Exploitation Route 1. Our analysis of genome architecture supports a two-state model with a fundamental separation of constitutively-active and developmental-related genomic regions. This contributes to understanding the regulatory genome and impacts on the interpretation of the effects of mutations that lead to genetic diseases. 2. Our analysis of Hox transcription factor binding provides a paradigm for how transcription factors interact with chromatin to achieve specificity. This contributes to understanding the regulatory genome and impacts on the interpretation of the effects of mutations that lead to genetic diseases.
Sectors Healthcare

Description Imaging functional chromatin architecture in Drosophila
Amount £382,402 (GBP)
Funding ID BB/S00758X/1 
Organisation Biotechnology and Biological Sciences Research Council (BBSRC) 

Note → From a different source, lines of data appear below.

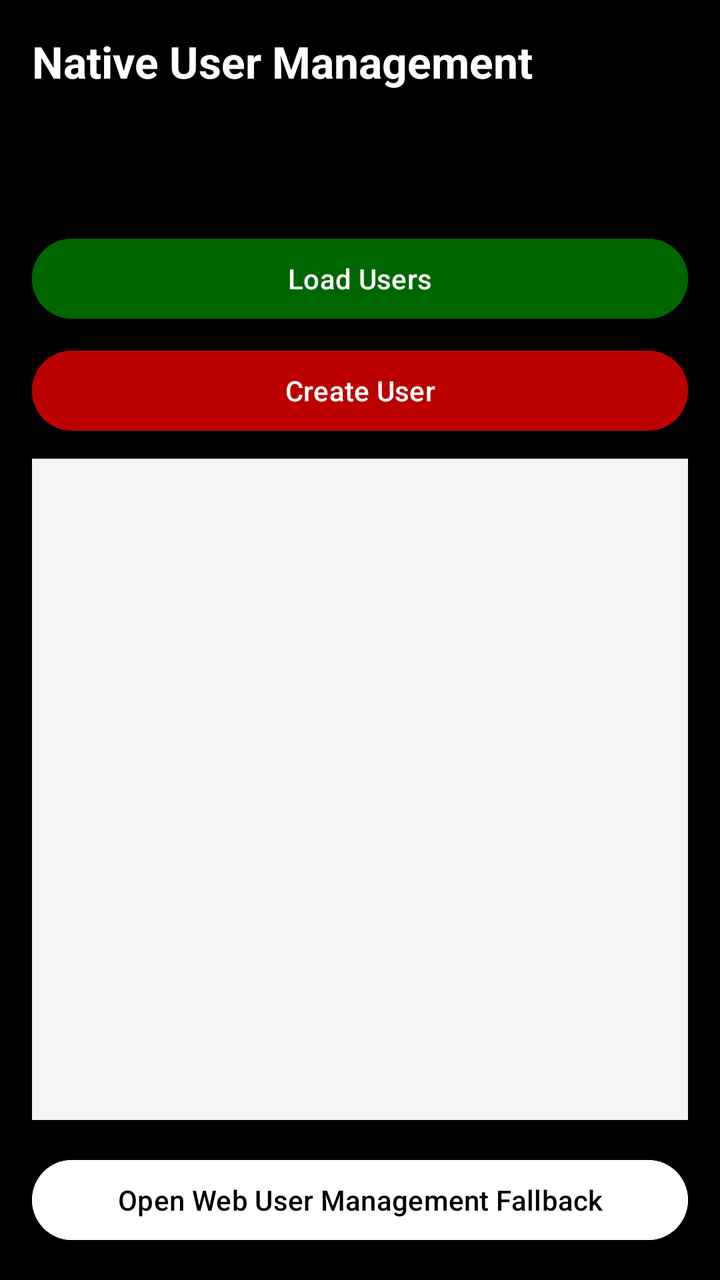
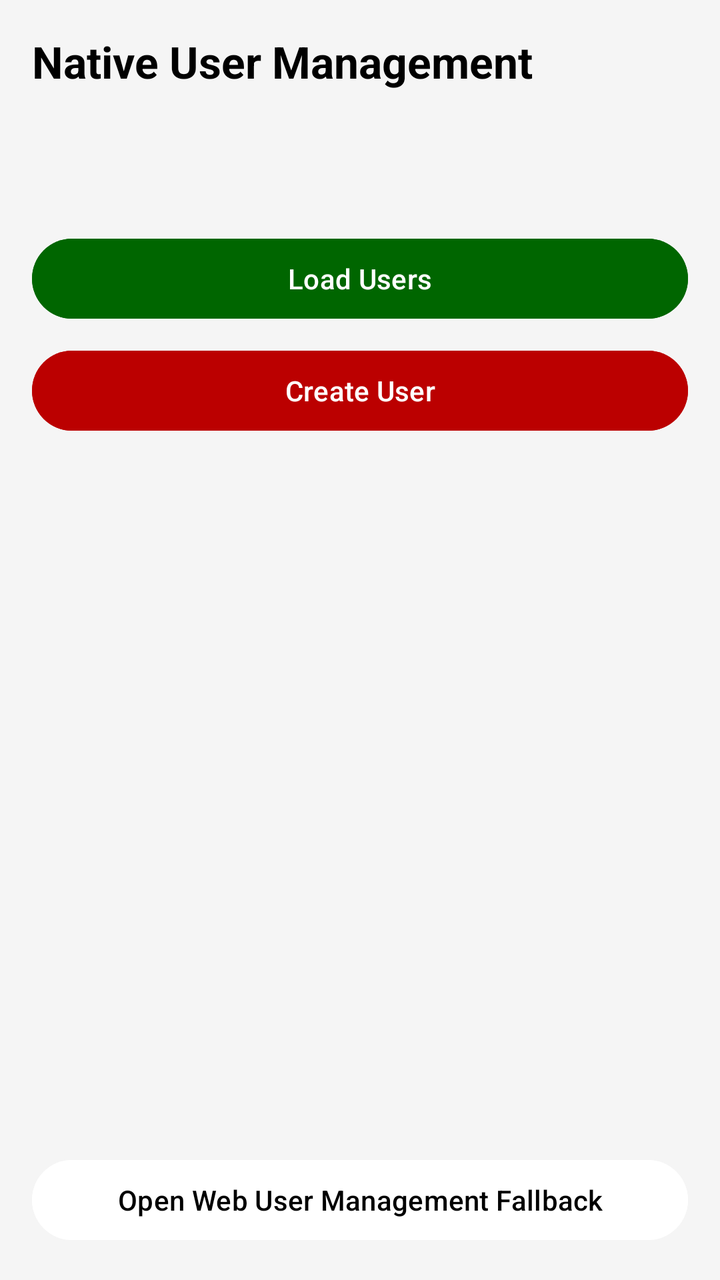

Two renders of the same Android screen: before a commit and after it. Below are the layout's source before the change and the commit's diff.
<!-- AndroidManifest.xml: application theme Theme.SST -->
<!-- res/layout/activity_user_management.xml -->
<?xml version="1.0" encoding="utf-8"?>
<androidx.constraintlayout.widget.ConstraintLayout xmlns:android="http://schemas.android.com/apk/res/android"
    xmlns:app="http://schemas.android.com/apk/res-auto"
    android:layout_width="match_parent"
    android:layout_height="match_parent"
    android:background="@color/kenya_black"
    android:padding="16dp">

    <TextView
        android:id="@+id/titleView"
        android:layout_width="0dp"
        android:layout_height="wrap_content"
        android:text="Native User Management"
        android:textColor="@color/kenya_white"
        android:textSize="22sp"
        android:textStyle="bold"
        app:layout_constraintEnd_toEndOf="parent"
        app:layout_constraintStart_toStartOf="parent"
        app:layout_constraintTop_toTopOf="parent" />

    <TextView
        android:id="@+id/roleView"
        android:layout_width="0dp"
        android:layout_height="wrap_content"
        android:layout_marginTop="10dp"
        android:textColor="@color/kenya_green"
        app:layout_constraintEnd_toEndOf="parent"
        app:layout_constraintStart_toStartOf="parent"
        app:layout_constraintTop_toBottomOf="@id/titleView" />

    <TextView
        android:id="@+id/statusView"
        android:layout_width="0dp"
        android:layout_height="wrap_content"
        android:layout_marginTop="6dp"
        android:textColor="@color/kenya_white"
        app:layout_constraintEnd_toEndOf="parent"
        app:layout_constraintStart_toStartOf="parent"
        app:layout_constraintTop_toBottomOf="@id/roleView" />

    <Button
        android:id="@+id/loadUsersBtn"
        android:layout_width="0dp"
        android:layout_height="wrap_content"
        android:layout_marginTop="16dp"
        android:backgroundTint="@color/kenya_green"
        android:contentDescription="Load user list"
        android:text="Load Users"
        android:textColor="@color/kenya_white"
        app:layout_constraintEnd_toEndOf="parent"
        app:layout_constraintStart_toStartOf="parent"
        app:layout_constraintTop_toBottomOf="@id/statusView" />

    <Button
        android:id="@+id/createUserBtn"
        android:layout_width="0dp"
        android:layout_height="wrap_content"
        android:layout_marginTop="8dp"
        android:backgroundTint="@color/kenya_red"
        android:contentDescription="Create a new user account"
        android:text="Create User"
        android:textColor="@color/kenya_white"
        app:layout_constraintEnd_toEndOf="parent"
        app:layout_constraintStart_toStartOf="parent"
        app:layout_constraintTop_toBottomOf="@id/loadUsersBtn" />

    <ListView
        android:id="@+id/usersList"
        android:layout_width="0dp"
        android:layout_height="0dp"
        android:layout_marginTop="10dp"
        android:background="@color/surface_light"
        android:contentDescription="List of users and current statuses"
        app:layout_constraintBottom_toTopOf="@id/openWebUsersBtn"
        app:layout_constraintEnd_toEndOf="parent"
        app:layout_constraintStart_toStartOf="parent"
        app:layout_constraintTop_toBottomOf="@id/createUserBtn" />

    <Button
        android:id="@+id/openWebUsersBtn"
        android:layout_width="0dp"
        android:layout_height="wrap_content"
        android:layout_marginTop="16dp"
        android:backgroundTint="@color/kenya_white"
        android:contentDescription="Open web fallback user management"
        android:text="Open Web User Management Fallback"
        android:textColor="@color/kenya_black"
        app:layout_constraintBottom_toBottomOf="parent"
        app:layout_constraintEnd_toEndOf="parent"
        app:layout_constraintStart_toStartOf="parent"
        app:layout_constraintTop_toBottomOf="@id/usersList" />

</androidx.constraintlayout.widget.ConstraintLayout>
<!-- resources referenced by this layout -->
<resources>
  <color name="kenya_black">#000000</color>
  <color name="kenya_green">#006600</color>
  <color name="kenya_red">#BB0000</color>
  <color name="kenya_white">#FFFFFF</color>
  <color name="surface_light">#F5F5F5</color>
  <style name="Theme.SST" parent="Theme.Material3.DayNight.NoActionBar">
          <item name="colorPrimary">@color/kenya_red</item>
          <item name="colorOnPrimary">@color/kenya_white</item>
          <item name="colorSecondary">@color/kenya_green</item>
          <item name="colorOnSecondary">@color/kenya_white</item>
          <item name="android:statusBarColor">@color/kenya_black</item>
          <item name="android:navigationBarColor">@color/kenya_black</item>
      </style>
</resources>

<!-- the commit's change to res/layout/activity_user_management.xml (unified diff, before → after) -->
@@ -3,7 +3,7 @@
     xmlns:app="http://schemas.android.com/apk/res-auto"
     android:layout_width="match_parent"
     android:layout_height="match_parent"
-    android:background="@color/kenya_black"
+    android:background="@color/surface_light"
     android:padding="16dp">
 
     <TextView
@@ -11,7 +11,7 @@
         android:layout_width="0dp"
         android:layout_height="wrap_content"
         android:text="Native User Management"
-        android:textColor="@color/kenya_white"
+        android:textColor="@color/kenya_black"
         android:textSize="22sp"
         android:textStyle="bold"
         app:layout_constraintEnd_toEndOf="parent"
@@ -33,7 +33,7 @@
         android:layout_width="0dp"
         android:layout_height="wrap_content"
         android:layout_marginTop="6dp"
-        android:textColor="@color/kenya_white"
+        android:textColor="@color/kenya_black"
         app:layout_constraintEnd_toEndOf="parent"
         app:layout_constraintStart_toStartOf="parent"
         app:layout_constraintTop_toBottomOf="@id/roleView" />
<!-- resource entries referenced after the edit -->
@@ -10,8 +10,8 @@
           <item name="colorOnPrimary">@color/kenya_white</item>
           <item name="colorSecondary">@color/kenya_green</item>
           <item name="colorOnSecondary">@color/kenya_white</item>
-          <item name="android:statusBarColor">@color/kenya_black</item>
-          <item name="android:navigationBarColor">@color/kenya_black</item>
+          <item name="android:statusBarColor">@color/surface_light</item>
+          <item name="android:navigationBarColor">@color/surface_light</item>
       </style>
 </resources>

Sector Public
Country United Kingdom
Start 01/2019 
End 12/2021
Description Poster presentation at EMBL Conference "Transcription and Chromatin", Heidelberg 
Form Of Engagement Activity A talk or presentation
Part Of Official Scheme? No
Geographic Reach International
Primary Audience Professional Practitioners
Results and Impact Presented a poster entitled "Regions of very low H3K27me3 partition the Drosophila genome into topological domains" to participants at the EMBL conference on "Transcription and Chromatin". This is one of the key meetings in the field and provided an important opportunity to present our work to an international audience.
Year(s) Of Engagement Activity 2016
Description Talk at Teachers Conference Galton Institute,Manchester 
Form Of Engagement Activity A talk or presentation
Part Of Official Scheme? No
Geographic Reach National
Primary Audience Schools
Results and Impact The Galton Institute runs annual 1-day meetings to uptake sixth-form Biology teachers on recent advances in genetics. I was invited to give a talk on Hox genes and gene regulation followed by discussion. The interaction with the teachers was very good and the feedback was that the session was very successful.
Year(s) Of Engagement Activity 2017
Description Talk in Developmental Biology Seminar Series, Cambridge 
Form Of Engagement Activity A talk or presentation
Part Of Official Scheme? No
Geographic Reach Local
Primary Audience Professional Practitioners
Results and Impact Talk at Developmental Biology Seminar Series. This is a long standing seminar series in Cambridge bringing together scientists and students with an interest in developmental biology. It is important for spreading awareness of our research, networking, and in this case resulted in a link with another lab studying chromatin accessibility enabling us to share experience with different methods.
Year(s) Of Engagement Activity 2016